═════ DATA FOR PROCESSING ═════
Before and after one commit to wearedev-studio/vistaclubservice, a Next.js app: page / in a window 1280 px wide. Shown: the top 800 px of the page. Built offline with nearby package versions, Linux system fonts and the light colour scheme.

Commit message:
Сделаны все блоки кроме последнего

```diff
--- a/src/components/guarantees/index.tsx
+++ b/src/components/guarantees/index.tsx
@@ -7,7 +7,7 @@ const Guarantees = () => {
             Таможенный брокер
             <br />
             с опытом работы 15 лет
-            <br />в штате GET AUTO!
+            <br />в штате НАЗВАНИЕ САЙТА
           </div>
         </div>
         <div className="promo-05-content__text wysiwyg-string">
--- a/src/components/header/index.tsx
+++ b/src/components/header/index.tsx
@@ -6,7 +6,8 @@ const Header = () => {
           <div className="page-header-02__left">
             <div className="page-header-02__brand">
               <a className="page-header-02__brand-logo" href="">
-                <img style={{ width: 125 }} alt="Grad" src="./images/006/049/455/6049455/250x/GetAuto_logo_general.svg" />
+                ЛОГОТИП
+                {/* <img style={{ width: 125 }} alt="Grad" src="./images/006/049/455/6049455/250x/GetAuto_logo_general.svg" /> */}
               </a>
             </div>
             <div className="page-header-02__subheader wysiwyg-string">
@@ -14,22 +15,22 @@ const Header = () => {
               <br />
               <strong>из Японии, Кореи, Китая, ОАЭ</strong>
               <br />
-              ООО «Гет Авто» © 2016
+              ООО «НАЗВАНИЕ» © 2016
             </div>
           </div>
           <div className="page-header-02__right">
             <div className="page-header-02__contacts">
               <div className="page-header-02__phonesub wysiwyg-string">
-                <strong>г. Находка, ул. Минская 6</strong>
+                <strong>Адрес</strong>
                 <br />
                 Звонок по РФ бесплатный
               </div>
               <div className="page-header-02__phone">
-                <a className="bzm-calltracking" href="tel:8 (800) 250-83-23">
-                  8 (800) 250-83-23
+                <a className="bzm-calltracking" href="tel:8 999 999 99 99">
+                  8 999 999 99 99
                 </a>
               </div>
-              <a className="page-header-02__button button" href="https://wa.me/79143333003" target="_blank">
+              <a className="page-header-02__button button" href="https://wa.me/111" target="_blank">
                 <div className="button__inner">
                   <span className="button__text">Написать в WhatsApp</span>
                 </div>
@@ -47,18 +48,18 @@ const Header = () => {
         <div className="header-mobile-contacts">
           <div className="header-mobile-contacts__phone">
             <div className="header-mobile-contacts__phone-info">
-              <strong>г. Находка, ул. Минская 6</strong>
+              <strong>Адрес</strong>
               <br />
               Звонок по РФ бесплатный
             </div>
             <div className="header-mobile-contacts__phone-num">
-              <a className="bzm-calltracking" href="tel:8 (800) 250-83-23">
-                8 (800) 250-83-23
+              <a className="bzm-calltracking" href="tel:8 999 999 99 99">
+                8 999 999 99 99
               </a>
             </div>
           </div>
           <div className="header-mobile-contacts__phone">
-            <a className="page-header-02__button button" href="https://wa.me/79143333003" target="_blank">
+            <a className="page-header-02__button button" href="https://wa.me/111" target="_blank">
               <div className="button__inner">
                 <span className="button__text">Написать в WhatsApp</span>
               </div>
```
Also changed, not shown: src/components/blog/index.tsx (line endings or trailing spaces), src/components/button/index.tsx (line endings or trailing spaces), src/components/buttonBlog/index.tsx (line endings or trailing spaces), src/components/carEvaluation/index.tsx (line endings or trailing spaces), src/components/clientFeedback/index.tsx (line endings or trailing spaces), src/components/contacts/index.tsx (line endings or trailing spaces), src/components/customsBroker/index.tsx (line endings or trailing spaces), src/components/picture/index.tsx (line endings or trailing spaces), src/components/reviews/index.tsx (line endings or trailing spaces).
═════
YOUR GOAL -> Please write out the data again exactly as it stands.

OUTPUT BELOW ->
Before and after one commit to wearedev-studio/vistaclubservice, a Next.js app: page / in a window 1280 px wide. Shown: the top 800 px of the page. Built offline with nearby package versions, Linux system fonts and the light colour scheme.

Commit message:
Сделаны все блоки кроме последнего

```diff
--- a/src/components/guarantees/index.tsx
+++ b/src/components/guarantees/index.tsx
@@ -7,7 +7,7 @@ const Guarantees = () => {
             Таможенный брокер
             <br />
             с опытом работы 15 лет
-            <br />в штате GET AUTO!
+            <br />в штате НАЗВАНИЕ САЙТА
           </div>
         </div>
         <div className="promo-05-content__text wysiwyg-string">
--- a/src/components/header/index.tsx
+++ b/src/components/header/index.tsx
@@ -6,7 +6,8 @@ const Header = () => {
           <div className="page-header-02__left">
             <div className="page-header-02__brand">
               <a className="page-header-02__brand-logo" href="">
-                <img style={{ width: 125 }} alt="Grad" src="./images/006/049/455/6049455/250x/GetAuto_logo_general.svg" />
+                ЛОГОТИП
+                {/* <img style={{ width: 125 }} alt="Grad" src="./images/006/049/455/6049455/250x/GetAuto_logo_general.svg" /> */}
               </a>
             </div>
             <div className="page-header-02__subheader wysiwyg-string">
@@ -14,22 +15,22 @@ const Header = () => {
               <br />
               <strong>из Японии, Кореи, Китая, ОАЭ</strong>
               <br />
-              ООО «Гет Авто» © 2016
+              ООО «НАЗВАНИЕ» © 2016
             </div>
           </div>
           <div className="page-header-02__right">
             <div className="page-header-02__contacts">
               <div className="page-header-02__phonesub wysiwyg-string">
-                <strong>г. Находка, ул. Минская 6</strong>
+                <strong>Адрес</strong>
                 <br />
                 Звонок по РФ бесплатный
               </div>
               <div className="page-header-02__phone">
-                <a className="bzm-calltracking" href="tel:8 (800) 250-83-23">
-                  8 (800) 250-83-23
+                <a className="bzm-calltracking" href="tel:8 999 999 99 99">
+                  8 999 999 99 99
                 </a>
               </div>
-              <a className="page-header-02__button button" href="https://wa.me/79143333003" target="_blank">
+              <a className="page-header-02__button button" href="https://wa.me/111" target="_blank">
                 <div className="button__inner">
                   <span className="button__text">Написать в WhatsApp</span>
                 </div>
@@ -47,18 +48,18 @@ const Header = () => {
         <div className="header-mobile-contacts">
           <div className="header-mobile-contacts__phone">
             <div className="header-mobile-contacts__phone-info">
-              <strong>г. Находка, ул. Минская 6</strong>
+              <strong>Адрес</strong>
               <br />
               Звонок по РФ бесплатный
             </div>
             <div className="header-mobile-contacts__phone-num">
-              <a className="bzm-calltracking" href="tel:8 (800) 250-83-23">
-                8 (800) 250-83-23
+              <a className="bzm-calltracking" href="tel:8 999 999 99 99">
+                8 999 999 99 99
               </a>
             </div>
           </div>
           <div className="header-mobile-contacts__phone">
-            <a className="page-header-02__button button" href="https://wa.me/79143333003" target="_blank">
+            <a className="page-header-02__button button" href="https://wa.me/111" target="_blank">
               <div className="button__inner">
                 <span className="button__text">Написать в WhatsApp</span>
               </div>
```
Also changed, not shown: src/components/blog/index.tsx (line endings or trailing spaces), src/components/button/index.tsx (line endings or trailing spaces), src/components/buttonBlog/index.tsx (line endings or trailing spaces), src/components/carEvaluation/index.tsx (line endings or trailing spaces), src/components/clientFeedback/index.tsx (line endings or trailing spaces), src/components/contacts/index.tsx (line endings or trailing spaces), src/components/customsBroker/index.tsx (line endings or trailing spaces), src/components/picture/index.tsx (line endings or trailing spaces), src/components/reviews/index.tsx (line endings or trailing spaces).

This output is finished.